School sports in the era of COVID-19


Photo credit: Grace Rossman

Senior Louis Randazzo was one of the few students at the game. He said the regulations made the game feel very different from previous ones. “They were very boring with no student section and it just didn’t feel as hype with not a lot of people there,” Randazzo said.

By Colin Duffy and Annabelle Julien

Athletic Director Michelle Davis and her staff have been working to implement recent changes in MHSAA guidelines. The MHSAA recently released their COVID-19 response plan after working since March to create a policy that allows fall sports to continue during the 2020 school year with spectators. The plan continues to change as guidance from the CDC and state of Michigan evolves.

“The everchanging state and MHSAA mandates are challenging,” Davis said. “Requirements change frequently, so making sure our teams, spectators and community are aware of the changes in a timely manner is imperative.”

Originally, the plan for fall sporting events was to allow two guests per player and coach. This plan changed on Oct. 9 when the MHSAA amended that policy. The change now allows for a maximum 30 percent capacity at games, with a cap of 1,000 fans. However, the MHSAA is allowing schools to continue enforcing a stricter policy, including sticking to the prior two guest per person limit.

The Grosse Pointe Public Schools System’s policy is in between the original and amended plan. It states that every outdoor fall activity is allowed four spectators per player. However, there are several exceptions to this policy. Students playing football, band, dance and cheerleading are allowed two spectators; volleyball players are allowed three spectators; and golf and cross country are limited at 30 percent capacity.

According to Davis, the mask mandate has been the most difficult part of the plan to implement and enforce.
“It has been a challenge to enforce the mask policy for both athletes and spectators,” Davis said. “It is a state mandate but many people take their frustrations out on the athletic department.”

From varsity field hockey head coach Emma Yee’s perspective, adapting to the new way of fall sports is unusual. Coach Yee has led her team into the playoffs with a winning record amid an unpredictable season. Although it has been difficult with no locker rooms, a mask mandate and limited spectators, the team has succeeded.

“We don’t have those moments this year to motivate the girls when they’re facing a challenging opponent,” Yee said. “But I know my team is able to rise above the circumstances and still put forth their best efforts.”

The new rules and regulations have forced students to change how they play, but the only challenges posed by the MHSAA guidelines are communicating with teammates while wearing a mask and playing without spectators, according to varsity soccer player Finn Marshall.

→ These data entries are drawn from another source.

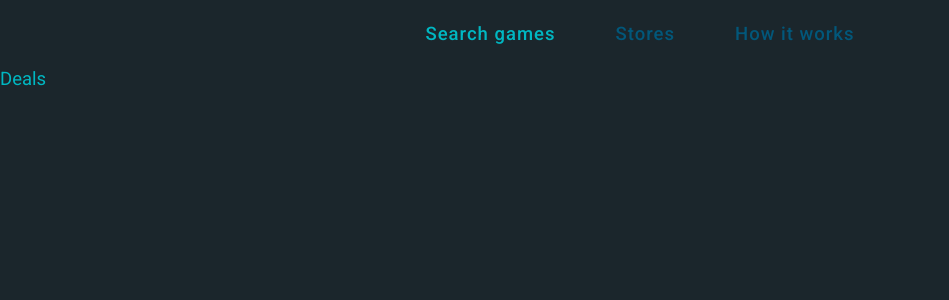
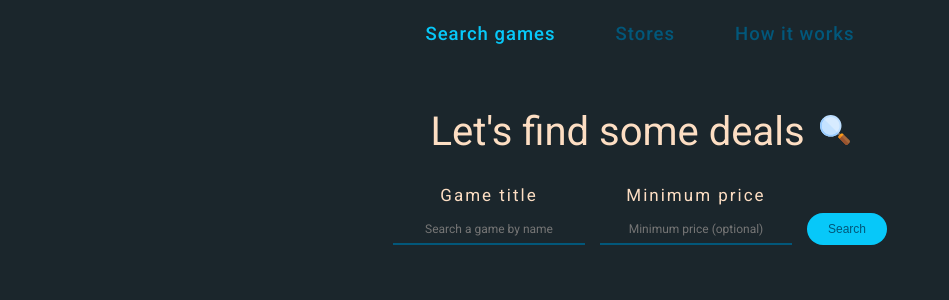
Before and after one commit to Jztemperor/game-deals, a React (Create React App) app: page / in a window 1280 px wide. Shown: the top 300 px of the page, without its empty margins (0-949 px from the left). Built offline with nearby package versions, Linux system fonts and the light colour scheme.

Commit message:
DealsForm component added

```diff
--- a/src/components/Deals.module.css
+++ b/src/components/Deals.module.css
@@ -0,0 +1,3 @@
+.container{
+    margin-top: 50px;
+}
--- a/src/components/Deals.tsx
+++ b/src/components/Deals.tsx
@@ -1,7 +1,13 @@
 import React, { FC } from 'react';
+import styles from './Deals.module.css';
+import DealsForm from './DealsForm';
 
 const Deals: FC = () => {
-  return <div>Deals</div>;
+  return (
+    <div className={styles.container}>
+      <DealsForm></DealsForm>
+    </div>
+  );
 };
 
 export default Deals;
--- /dev/null
+++ b/src/components/DealsForm.module.css
@@ -0,0 +1,94 @@
+
+
+.header_container{
+    width: 100%;
+    text-align: center;
+    display: flex;
+    justify-content: center;
+    align-items: center;
+}
+
+.header_container > h1 {
+    font-size: 40px;
+    font-weight: 300;
+    color: #FDDEC3;
+}
+
+.header_icon{
+    width: 30px;
+    margin-left: 5px;
+}
+
+.form_container{
+    margin-top: 30px;
+}
+
+form {
+    display: flex;
+    justify-content: center;
+    align-items: center;
+
+}
+
+.input_group{
+    display: flex;
+    flex-direction: column;
+    align-items: center;
+    justify-content: center;
+    margin-right: 15px;
+    width: 15%;
+}
+
+.input_group > label {
+    color: #FDDEC3;
+    font-size: 17px;
+    letter-spacing: 2px;
+    margin-bottom: 10px;
+}
+
+.input_group > input {
+    font-family: inherit;
+    width: 100%;
+    border: 0;
+    border-bottom: 2px solid #02577a;
+    outline: 0;
+    font-size: 1.3rem;
+    color: #FFFFFF;
+    padding: 7px 0;
+    background: transparent;
+    transition: border-color 0.2s;
+    font-size: 12px;
+    text-align: center;
+
+}
+
+.input_group > input:focus{
+    border-bottom: 2px solid #07c8f9;
+}
+
+.submit{
+    align-self: flex-end;
+    justify-self: center;
+    width: 5rem;
+    height: 2rem;
+    border: none;
+    outline: none;
+    background: #07c8f9;
+    color: #02577a;
+    font-size: 12px;
+    border-radius: 40px;
+    text-align: center;
+    cursor: pointer;
+}
+
+/* Disable arrows on input fields. */
+input::-webkit-outer-spin-button,
+input::-webkit-inner-spin-button {
+    /* display: none; <- Crashes Chrome on hover */
+    -webkit-appearance: none;
+    margin: 0; /* <-- Apparently some margin are still there even though it's hidden */
+}
+
+input[type=number] {
+    -moz-appearance:textfield; /* Firefox */
+}
--- /dev/null
+++ b/src/components/DealsForm.tsx
@@ -0,0 +1,44 @@
+import React, { Fragment } from 'react';
+import styles from './DealsForm.module.css';
+import search from '../img/search.svg';
+
+const DealsForm = () => {
+  return (
+    <Fragment>
+      <div className={styles.header_container}>
+        <h1>
+          Let&apos;s find some deals{' '}
+          <img className={styles.header_icon} src={search} alt="Search..." />
+        </h1>
+      </div>
+      <div className={styles.form_container}>
+        <form action="">
+          <div className={styles.input_group}>
+            <label htmlFor="title">Game title</label>
+            <input
+              type="text"
+              name="title"
+              id="title"
+              placeholder="Search a game by name"
+              required
+            />
+          </div>
+          <div className={styles.input_group}>
+            <label htmlFor="minPrice">Minimum price</label>
+            <input
+              type="number"
+              name="minPrice"
+              id="minPrice"
+              placeholder="Minimum price (optional)"
+            />
+          </div>
+          <button className={styles.submit} type="submit">
+            Search
+          </button>
+        </form>
+      </div>
+    </Fragment>
+  );
+};
+
+export default DealsForm;
--- a/src/components/Nav.module.css
+++ b/src/components/Nav.module.css
@@ -18,11 +18,11 @@
 }
 
 .nav_link:hover{
-    color: #00b7c2;
+    color: #07c8f9;
 }
 
 .nav_link_active{
-    color: #00b7c2;
+    color: #07c8f9;
     letter-spacing: 1px;
     font-weight: 500;
     text-decoration: none;
```
Also changed, not shown: src/img/search.svg (added).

Marshall believes that North players have been following the regulations, but he says it is hard to control if opposing teams follow the rules or not.

Ultimately, the hope for Davis and the rest of the athletic department is to keep all parties involved happy and healthy, something that includes mandating the use of a mask.

“Our goal is to keep all athletics and coaches safe,” Davis said.